HOW TO COMPLETE THIS TASK. With the images left out, print all of the records below exactly.

PROVIDED INFORMATION.
=== Begin Enclosure ===

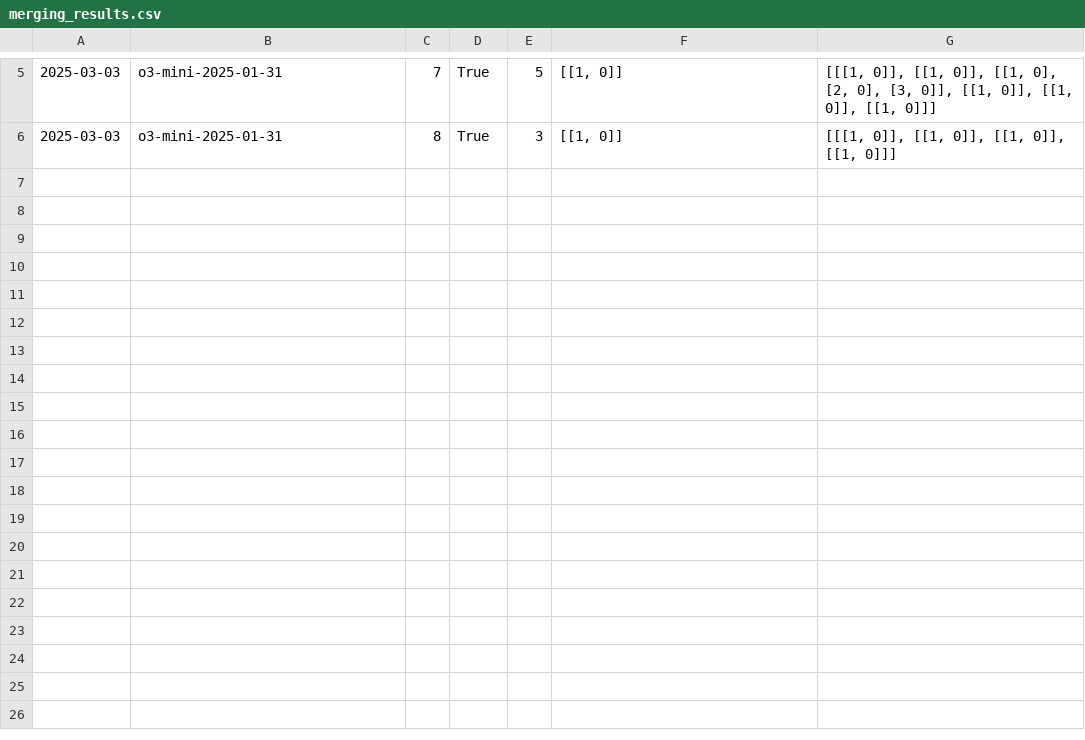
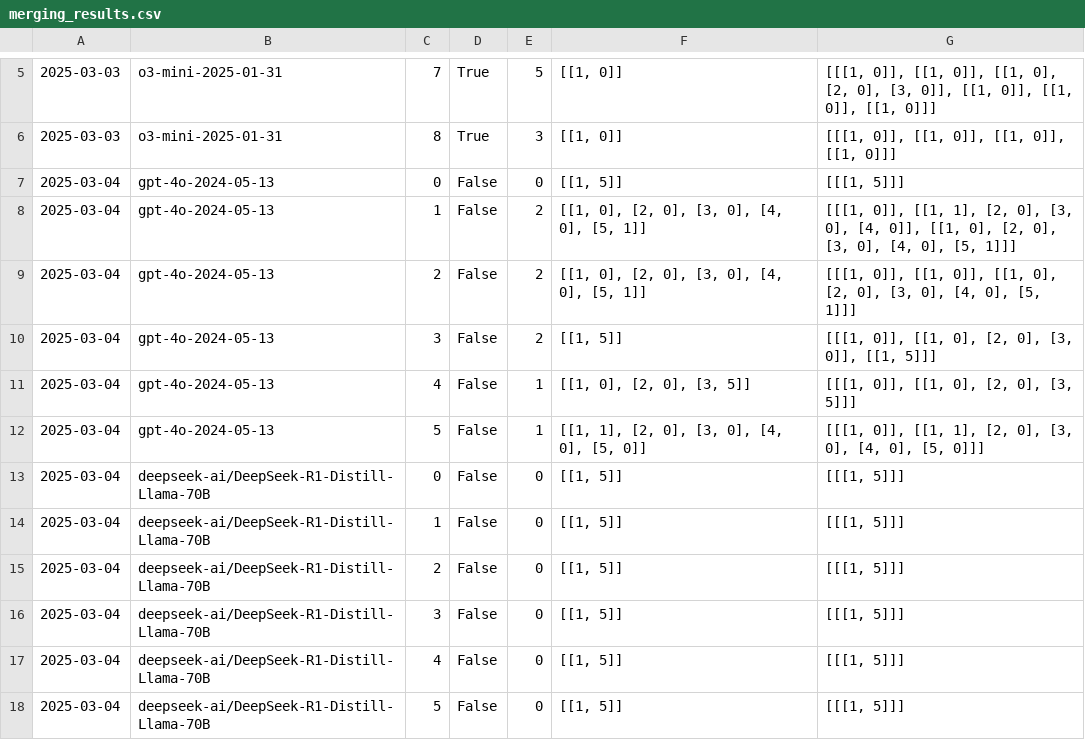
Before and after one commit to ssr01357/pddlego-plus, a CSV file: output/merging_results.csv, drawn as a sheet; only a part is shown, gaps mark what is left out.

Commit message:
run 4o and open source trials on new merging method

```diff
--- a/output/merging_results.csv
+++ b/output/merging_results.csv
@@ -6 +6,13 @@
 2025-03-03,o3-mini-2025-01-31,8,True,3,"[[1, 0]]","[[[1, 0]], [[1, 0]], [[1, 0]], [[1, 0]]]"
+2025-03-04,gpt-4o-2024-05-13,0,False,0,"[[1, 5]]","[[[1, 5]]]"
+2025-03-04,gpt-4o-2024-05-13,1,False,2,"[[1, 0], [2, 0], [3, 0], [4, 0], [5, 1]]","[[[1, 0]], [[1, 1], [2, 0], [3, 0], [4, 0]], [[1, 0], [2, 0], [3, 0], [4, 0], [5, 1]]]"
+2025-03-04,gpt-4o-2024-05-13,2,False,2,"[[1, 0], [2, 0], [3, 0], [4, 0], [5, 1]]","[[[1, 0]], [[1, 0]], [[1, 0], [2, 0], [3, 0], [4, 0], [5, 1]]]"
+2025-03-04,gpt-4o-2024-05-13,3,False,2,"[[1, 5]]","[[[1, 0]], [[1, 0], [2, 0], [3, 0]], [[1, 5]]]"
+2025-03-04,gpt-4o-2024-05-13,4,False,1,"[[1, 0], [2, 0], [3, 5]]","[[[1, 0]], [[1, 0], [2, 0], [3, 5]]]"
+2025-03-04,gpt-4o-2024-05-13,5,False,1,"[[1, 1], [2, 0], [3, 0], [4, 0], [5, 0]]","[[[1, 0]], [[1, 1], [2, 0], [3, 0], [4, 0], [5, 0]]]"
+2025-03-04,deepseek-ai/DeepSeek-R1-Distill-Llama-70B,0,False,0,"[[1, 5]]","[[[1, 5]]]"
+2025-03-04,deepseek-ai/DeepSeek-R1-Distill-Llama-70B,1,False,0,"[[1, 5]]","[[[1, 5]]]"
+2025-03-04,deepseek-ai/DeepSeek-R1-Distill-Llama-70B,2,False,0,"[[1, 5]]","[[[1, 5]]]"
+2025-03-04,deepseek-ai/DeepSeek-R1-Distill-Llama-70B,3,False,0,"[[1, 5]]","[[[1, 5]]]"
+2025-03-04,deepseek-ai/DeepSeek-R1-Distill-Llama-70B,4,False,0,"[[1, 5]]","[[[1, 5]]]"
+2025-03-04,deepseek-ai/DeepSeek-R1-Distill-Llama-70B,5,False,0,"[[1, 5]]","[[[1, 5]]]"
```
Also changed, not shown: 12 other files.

=== End Enclosure ===

EXERCISE OUTPUT.
Before and after one commit to ssr01357/pddlego-plus, a CSV file: output/merging_results.csv, drawn as a sheet; only a part is shown, gaps mark what is left out.

Commit message:
run 4o and open source trials on new merging method

```diff
--- a/output/merging_results.csv
+++ b/output/merging_results.csv
@@ -6 +6,13 @@
 2025-03-03,o3-mini-2025-01-31,8,True,3,"[[1, 0]]","[[[1, 0]], [[1, 0]], [[1, 0]], [[1, 0]]]"
+2025-03-04,gpt-4o-2024-05-13,0,False,0,"[[1, 5]]","[[[1, 5]]]"
+2025-03-04,gpt-4o-2024-05-13,1,False,2,"[[1, 0], [2, 0], [3, 0], [4, 0], [5, 1]]","[[[1, 0]], [[1, 1], [2, 0], [3, 0], [4, 0]], [[1, 0], [2, 0], [3, 0], [4, 0], [5, 1]]]"
+2025-03-04,gpt-4o-2024-05-13,2,False,2,"[[1, 0], [2, 0], [3, 0], [4, 0], [5, 1]]","[[[1, 0]], [[1, 0]], [[1, 0], [2, 0], [3, 0], [4, 0], [5, 1]]]"
+2025-03-04,gpt-4o-2024-05-13,3,False,2,"[[1, 5]]","[[[1, 0]], [[1, 0], [2, 0], [3, 0]], [[1, 5]]]"
+2025-03-04,gpt-4o-2024-05-13,4,False,1,"[[1, 0], [2, 0], [3, 5]]","[[[1, 0]], [[1, 0], [2, 0], [3, 5]]]"
+2025-03-04,gpt-4o-2024-05-13,5,False,1,"[[1, 1], [2, 0], [3, 0], [4, 0], [5, 0]]","[[[1, 0]], [[1, 1], [2, 0], [3, 0], [4, 0], [5, 0]]]"
+2025-03-04,deepseek-ai/DeepSeek-R1-Distill-Llama-70B,0,False,0,"[[1, 5]]","[[[1, 5]]]"
+2025-03-04,deepseek-ai/DeepSeek-R1-Distill-Llama-70B,1,False,0,"[[1, 5]]","[[[1, 5]]]"
+2025-03-04,deepseek-ai/DeepSeek-R1-Distill-Llama-70B,2,False,0,"[[1, 5]]","[[[1, 5]]]"
+2025-03-04,deepseek-ai/DeepSeek-R1-Distill-Llama-70B,3,False,0,"[[1, 5]]","[[[1, 5]]]"
+2025-03-04,deepseek-ai/DeepSeek-R1-Distill-Llama-70B,4,False,0,"[[1, 5]]","[[[1, 5]]]"
+2025-03-04,deepseek-ai/DeepSeek-R1-Distill-Llama-70B,5,False,0,"[[1, 5]]","[[[1, 5]]]"
```
Also changed, not shown: 12 other files.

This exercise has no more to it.